Faran Rashid and Shelly Niemi, seen in this undated handout photo, will be the 2017 valedictorians at the University of Northern British Columbia.

UNBC has named its valedictorians for its 2017 convocation ceremonies on May 26.

Shelly Niemi and Faran Rashid have been chosen to represent their fellow students as they prepare their farewell speeches in celebration of the completion of their educational journey at UNBC.

Niemi is graduating with her master's degree in education in multidisciplinary leadership.

"I feel I have a great amount of responsibility on behalf of my graduating class. But I am extremely humbled and excited," Niemi said.

She also earned her Bachelor of Arts in First Nations studies in 2012 at UNBC.

Niemi, who is of Metis and Cree ancestry, grew up in Prince George and she is the first person in her family to earn a master's degree.

"The level of support UNBC provides students is first-class," Niemi said.

"Not only do you have supportive instructors and support staff, you have the whole university community walking beside you and believing in you. The authentic level of care and support you are provided as a student gives you this rich sense of belonging and deeper belief in yourself that you are capable of becoming successful in whatever you decide to do."

During her time at UNBC, Niemi also worked as the district administrator for aboriginal education for School District 57.

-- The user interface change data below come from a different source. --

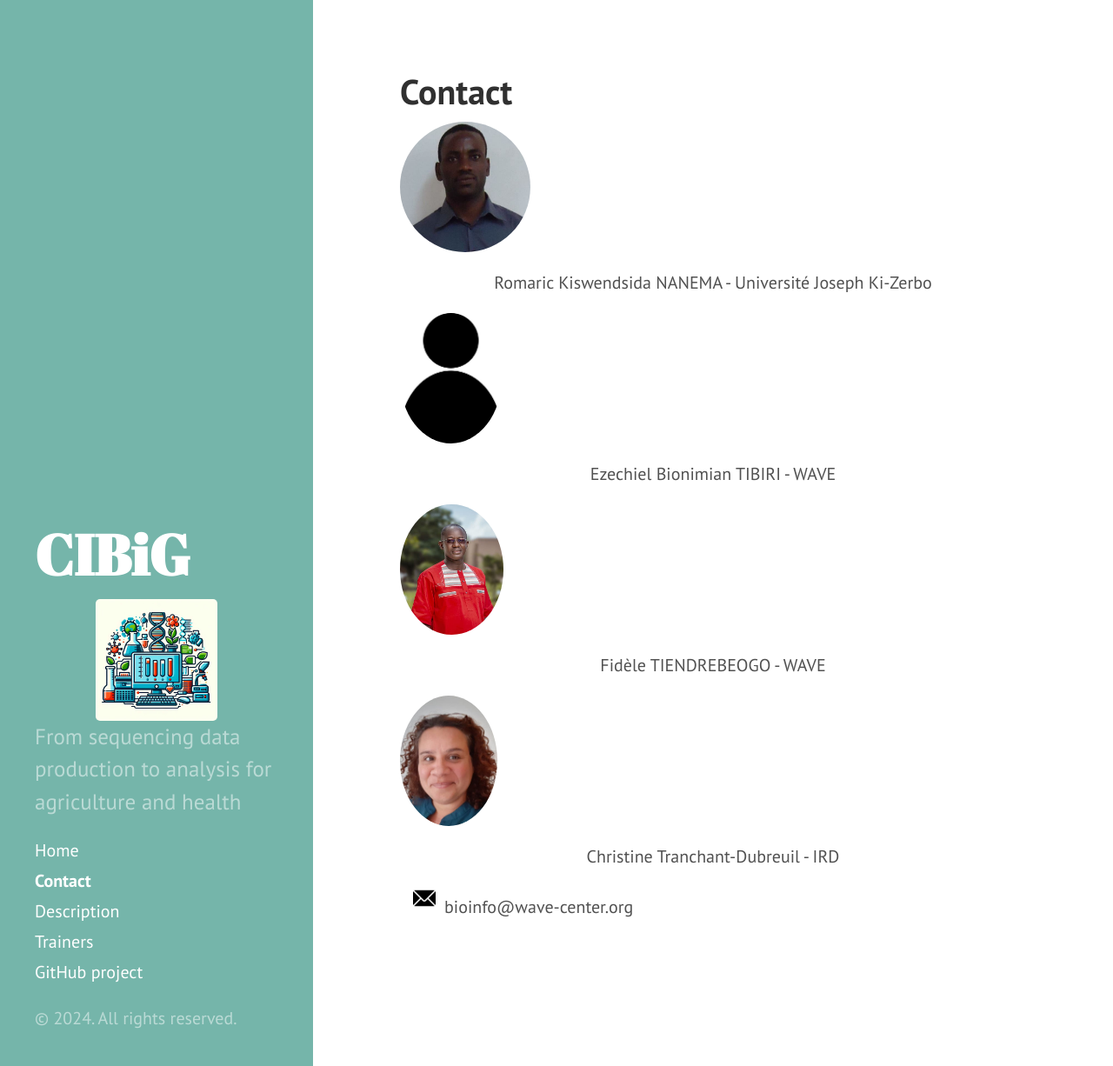
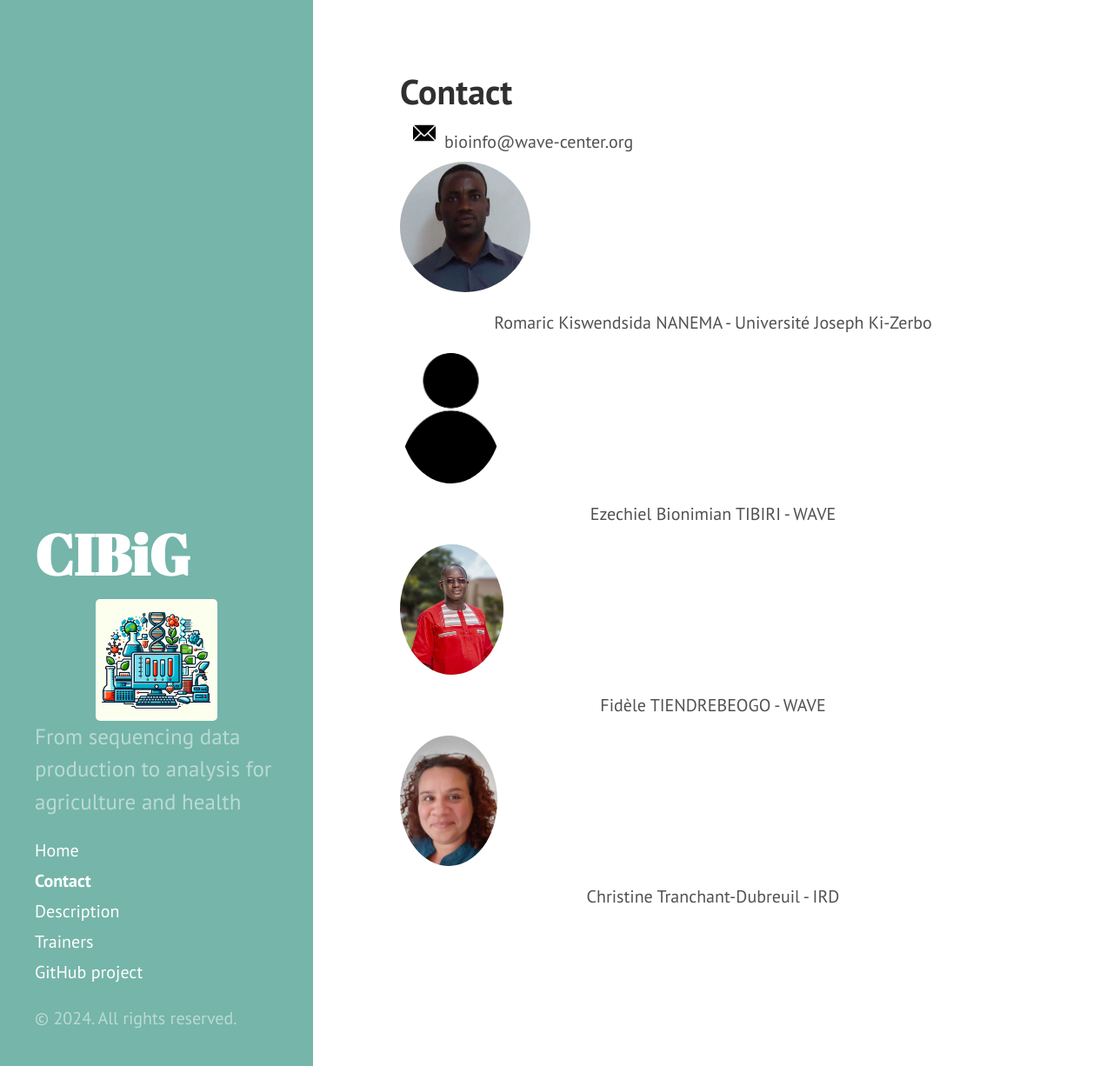
Before and after one commit to CIBiG-Course/CIBiG-course.github.io, a Jekyll site: the page built from docs/contact.md, in a window 1280 px wide and 1226 px high. Shown: the whole window at 87% size. Built offline with Jekyll 4.4.1, drawn with Linux system fonts in a browser that asks for light colours.

Commit message:
Update contact page

```diff
--- a/docs/contact.md
+++ b/docs/contact.md
@@ -2,26 +2,6 @@
 layout: page
 title: Contact
 ---
-
-<div style="flex: 1 1 calc(33.333% - 20px); text-align: center; margin-bottom: 20px;">
-    <img src="public/trainer_romaric.jpeg" style="height: 150px; border-radius: 50%;">
-    <p>Romaric Kiswendsida NANEMA - Université Joseph Ki-Zerbo</p>
-  </div>
-
-<div style="flex: 1 1 calc(33.333% - 20px); text-align: center; margin-bottom: 20px;">
-    <img src="public/trainer_anonym.jpeg" style="height: 150px; border-radius: 50%;">
-    <p>Ezechiel Bionimian TIBIRI - WAVE</p>
-  </div>
-
-  <div style="flex: 1 1 calc(33.333% - 20px); text-align: center; margin-bottom: 20px;">
-    <img src="public/trainer_fidele.jpeg" style="height: 150px; border-radius: 50%;">
-    <p>Fidèle TIENDREBEOGO - WAVE</p>
-  </div>
-
-  <div style="flex: 1 1 calc(33.333% - 20px); text-align: center; margin-bottom: 20px;">
-    <img src="public/trainer_christine_tranchant.jpeg" style="height: 150px; border-radius: 50%;">
-    <p>Christine Tranchant-Dubreuil - IRD</p>
-  </div>
 
 <div style="display: flex; align-items: center;">
 <div style="margin-left: 15px; margin-right: 10px;">
@@ -31,3 +11,23 @@ title: Contact
  bioinfo@wave-center.org
 </div>
 </div>
+
+<div style="flex: 1 1 calc(50% - 20px); text-align: center; margin-bottom: 20px;">
+    <img src="public/trainer_romaric.jpeg" style="height: 150px; border-radius: 50%;">
+    <p>Romaric Kiswendsida NANEMA - Université Joseph Ki-Zerbo</p>
+  </div>
+
+<div style="flex: 1 1 calc(50% - 20px); text-align: center; margin-bottom: 20px;">
+    <img src="public/trainer_anonym.jpeg" style="height: 150px; border-radius: 50%;">
+    <p>Ezechiel Bionimian TIBIRI - WAVE</p>
+  </div>
+
+  <div style="flex: 1 1 calc(50% - 20px); text-align: center; margin-bottom: 20px;">
+    <img src="public/trainer_fidele.jpeg" style="height: 150px; border-radius: 50%;">
+    <p>Fidèle TIENDREBEOGO - WAVE</p>
+  </div>
+
+  <div style="flex: 1 1 calc(50% - 20px); text-align: center; margin-bottom: 20px;">
+    <img src="public/trainer_christine_tranchant.jpeg" style="height: 150px; border-radius: 50%;">
+    <p>Christine Tranchant-Dubreuil - IRD</p>
+  </div>
```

"I was raised by my great aunt. I never had that deep connection to my cultural identity. Those pieces were disconnected for me when I was a youth. It wasn't until I entered an alternate educational program that allowed me to recognize who I was as an indigenous youth, that's when things changed," Niemi said.

"Working at the school district allowed me to bring in my own experiences. They believed in me."

Niemi plans to continue researching indigenous education, having enrolled at the University of Western Ontario, where she will pursue a PhD in school leadership in international contexts.

"During my studies, I will be looking at international indigenous support systems and cross comparing them to see how things are done in Canada and help transfer indigenous learning."

Faran Rashid is graduating with his Bachelor of Science in biochemistry as an honors student.

He is thrilled to represent his fellow students.

"Being at UNBC has been a huge part of my life, I am still so overwhelmed," Rashid said.

"It's an amazing feeling to be able to represent my fellow students."

Rashid owes much of his love of science to UNBC.

His greatest experience was conducting research with UNBC biochemistry professor Chow Lee on finding anticancer compounds from mushrooms.

Rashid earned the Brain Tumour Foundation of Canada's Research Studentship because of his research in finding small molecules that could pass the blood barriers and be potentially useful in brain cancer research.

He was the first UNBC student ever to receive the scholarship.

"My passion for science was reignited," Rashid said.

But his passion for science also led to a passion for people having spent hundreds of hours volunteering in the community with organizations such as the Northern BC Crisis Centre, the Canadian Cancer Society's Northern Region Office and the University Hospital of Northern BC and Canadian Blood Services.

"Volunteering has opened my eyes," he said. "And I treasure the sense of community that I have been a part of at UNBC. I grew up in big cities. I was met with open arms and everyone genuinely cares about everyone here."

Niemi will give her valedictorian address at UNBC'S College of the Arts, Social and Health Sciences ceremony at 9:30 a.m. on May 26. Rashid will speak at the College of Science and Management ceremony at 2:30 p.m. that same day.